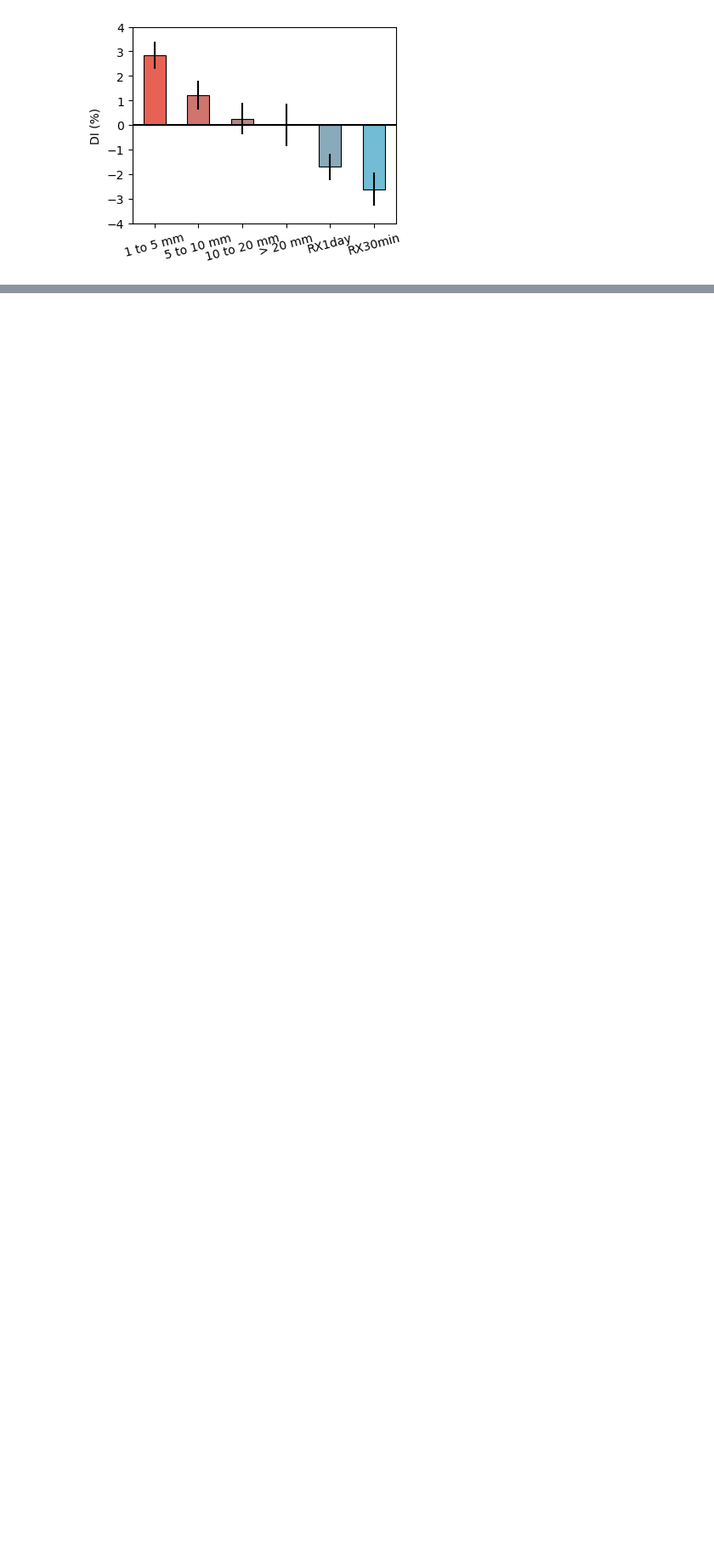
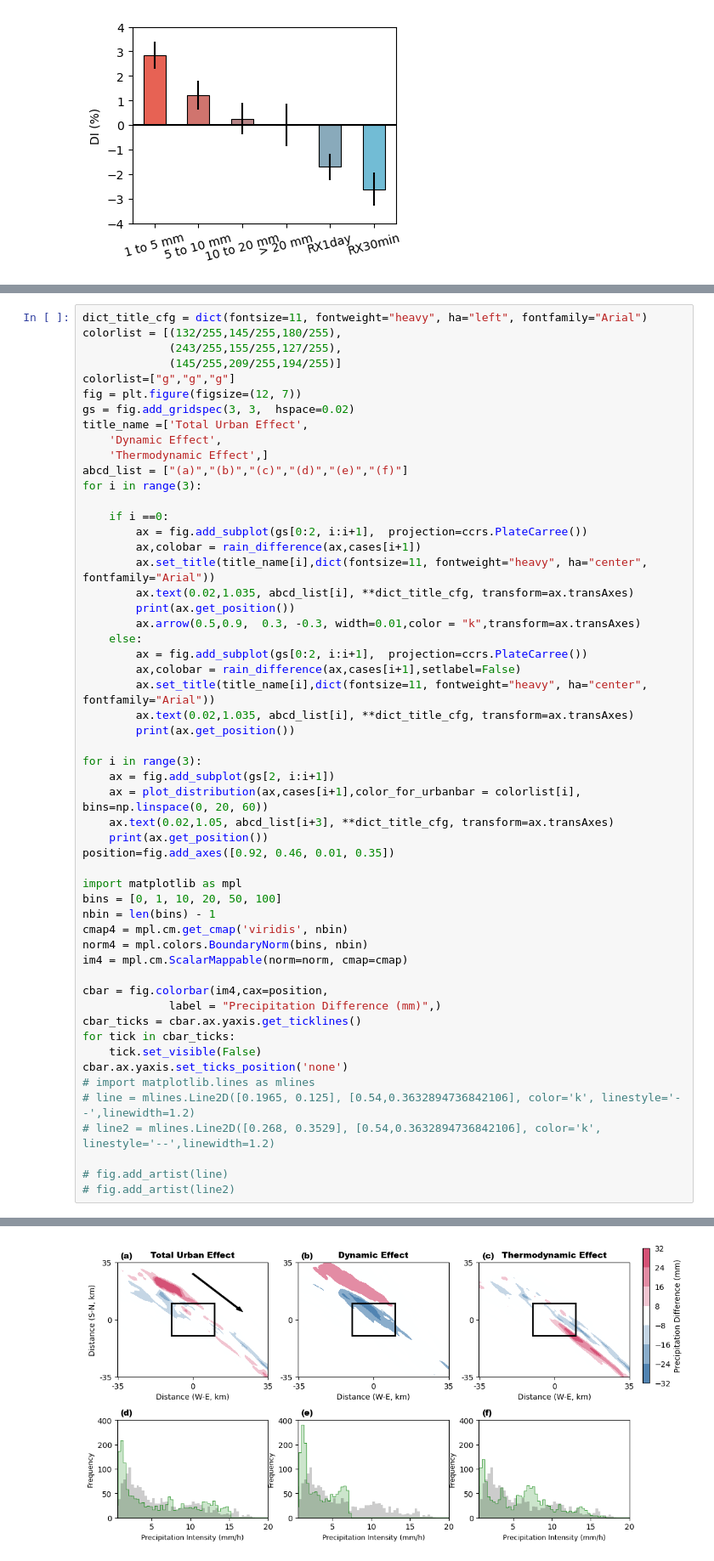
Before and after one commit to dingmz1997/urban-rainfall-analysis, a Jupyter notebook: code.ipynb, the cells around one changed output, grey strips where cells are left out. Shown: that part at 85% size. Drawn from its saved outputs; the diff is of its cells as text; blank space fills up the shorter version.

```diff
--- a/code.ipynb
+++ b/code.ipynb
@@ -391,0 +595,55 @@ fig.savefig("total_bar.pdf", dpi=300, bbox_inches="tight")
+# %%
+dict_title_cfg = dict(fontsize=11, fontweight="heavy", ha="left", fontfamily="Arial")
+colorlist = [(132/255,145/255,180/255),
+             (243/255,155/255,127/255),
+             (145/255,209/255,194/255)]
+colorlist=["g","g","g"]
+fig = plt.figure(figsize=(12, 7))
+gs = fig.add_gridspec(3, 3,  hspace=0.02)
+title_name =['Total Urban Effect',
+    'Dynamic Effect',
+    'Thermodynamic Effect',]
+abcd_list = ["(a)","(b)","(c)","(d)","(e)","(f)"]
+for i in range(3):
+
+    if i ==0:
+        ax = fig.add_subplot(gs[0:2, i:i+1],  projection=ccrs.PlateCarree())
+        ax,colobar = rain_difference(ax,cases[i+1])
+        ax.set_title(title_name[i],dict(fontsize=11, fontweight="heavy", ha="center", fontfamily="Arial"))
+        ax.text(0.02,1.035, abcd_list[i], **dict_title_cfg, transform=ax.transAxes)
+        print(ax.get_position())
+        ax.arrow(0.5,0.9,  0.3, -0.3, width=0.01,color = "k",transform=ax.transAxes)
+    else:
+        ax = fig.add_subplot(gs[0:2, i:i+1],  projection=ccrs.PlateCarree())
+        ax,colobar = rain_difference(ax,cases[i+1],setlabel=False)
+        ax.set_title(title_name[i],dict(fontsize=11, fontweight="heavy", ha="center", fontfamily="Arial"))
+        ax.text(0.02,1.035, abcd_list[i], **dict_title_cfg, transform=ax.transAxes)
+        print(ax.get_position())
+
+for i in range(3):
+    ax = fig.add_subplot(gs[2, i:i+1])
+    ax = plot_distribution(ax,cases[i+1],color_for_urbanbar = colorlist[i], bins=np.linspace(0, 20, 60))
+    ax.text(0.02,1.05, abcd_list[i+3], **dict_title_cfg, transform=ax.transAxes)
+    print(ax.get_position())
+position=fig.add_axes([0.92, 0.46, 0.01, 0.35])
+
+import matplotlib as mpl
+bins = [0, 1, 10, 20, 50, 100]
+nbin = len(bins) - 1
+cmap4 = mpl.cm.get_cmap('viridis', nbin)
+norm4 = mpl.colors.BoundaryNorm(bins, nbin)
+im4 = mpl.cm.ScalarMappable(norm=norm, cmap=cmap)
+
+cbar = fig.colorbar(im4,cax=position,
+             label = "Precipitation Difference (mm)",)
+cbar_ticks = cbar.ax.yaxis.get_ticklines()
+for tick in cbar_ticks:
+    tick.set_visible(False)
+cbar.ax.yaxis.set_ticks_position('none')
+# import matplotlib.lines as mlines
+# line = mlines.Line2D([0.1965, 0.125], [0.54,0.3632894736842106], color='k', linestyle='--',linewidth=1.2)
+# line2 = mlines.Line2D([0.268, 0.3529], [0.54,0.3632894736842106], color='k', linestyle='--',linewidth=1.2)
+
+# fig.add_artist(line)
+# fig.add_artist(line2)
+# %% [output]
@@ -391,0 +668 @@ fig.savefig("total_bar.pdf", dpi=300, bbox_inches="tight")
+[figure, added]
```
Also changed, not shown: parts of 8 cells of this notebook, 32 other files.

### Task directions
Print every record above exactly, but no pictures.

### Solution below
Before and after one commit to dingmz1997/urban-rainfall-analysis, a Jupyter notebook: code.ipynb, the cells around one changed output, grey strips where cells are left out. Shown: that part at 85% size. Drawn from its saved outputs; the diff is of its cells as text; blank space fills up the shorter version.

```diff
--- a/code.ipynb
+++ b/code.ipynb
@@ -391,0 +595,55 @@ fig.savefig("total_bar.pdf", dpi=300, bbox_inches="tight")
+# %%
+dict_title_cfg = dict(fontsize=11, fontweight="heavy", ha="left", fontfamily="Arial")
+colorlist = [(132/255,145/255,180/255),
+             (243/255,155/255,127/255),
+             (145/255,209/255,194/255)]
+colorlist=["g","g","g"]
+fig = plt.figure(figsize=(12, 7))
+gs = fig.add_gridspec(3, 3,  hspace=0.02)
+title_name =['Total Urban Effect',
+    'Dynamic Effect',
+    'Thermodynamic Effect',]
+abcd_list = ["(a)","(b)","(c)","(d)","(e)","(f)"]
+for i in range(3):
+
+    if i ==0:
+        ax = fig.add_subplot(gs[0:2, i:i+1],  projection=ccrs.PlateCarree())
+        ax,colobar = rain_difference(ax,cases[i+1])
+        ax.set_title(title_name[i],dict(fontsize=11, fontweight="heavy", ha="center", fontfamily="Arial"))
+        ax.text(0.02,1.035, abcd_list[i], **dict_title_cfg, transform=ax.transAxes)
+        print(ax.get_position())
+        ax.arrow(0.5,0.9,  0.3, -0.3, width=0.01,color = "k",transform=ax.transAxes)
+    else:
+        ax = fig.add_subplot(gs[0:2, i:i+1],  projection=ccrs.PlateCarree())
+        ax,colobar = rain_difference(ax,cases[i+1],setlabel=False)
+        ax.set_title(title_name[i],dict(fontsize=11, fontweight="heavy", ha="center", fontfamily="Arial"))
+        ax.text(0.02,1.035, abcd_list[i], **dict_title_cfg, transform=ax.transAxes)
+        print(ax.get_position())
+
+for i in range(3):
+    ax = fig.add_subplot(gs[2, i:i+1])
+    ax = plot_distribution(ax,cases[i+1],color_for_urbanbar = colorlist[i], bins=np.linspace(0, 20, 60))
+    ax.text(0.02,1.05, abcd_list[i+3], **dict_title_cfg, transform=ax.transAxes)
+    print(ax.get_position())
+position=fig.add_axes([0.92, 0.46, 0.01, 0.35])
+
+import matplotlib as mpl
+bins = [0, 1, 10, 20, 50, 100]
+nbin = len(bins) - 1
+cmap4 = mpl.cm.get_cmap('viridis', nbin)
+norm4 = mpl.colors.BoundaryNorm(bins, nbin)
+im4 = mpl.cm.ScalarMappable(norm=norm, cmap=cmap)
+
+cbar = fig.colorbar(im4,cax=position,
+             label = "Precipitation Difference (mm)",)
+cbar_ticks = cbar.ax.yaxis.get_ticklines()
+for tick in cbar_ticks:
+    tick.set_visible(False)
+cbar.ax.yaxis.set_ticks_position('none')
+# import matplotlib.lines as mlines
+# line = mlines.Line2D([0.1965, 0.125], [0.54,0.3632894736842106], color='k', linestyle='--',linewidth=1.2)
+# line2 = mlines.Line2D([0.268, 0.3529], [0.54,0.3632894736842106], color='k', linestyle='--',linewidth=1.2)
+
+# fig.add_artist(line)
+# fig.add_artist(line2)
+# %% [output]
@@ -391,0 +668 @@ fig.savefig("total_bar.pdf", dpi=300, bbox_inches="tight")
+[figure, added]
```
Also changed, not shown: parts of 8 cells of this notebook, 32 other files.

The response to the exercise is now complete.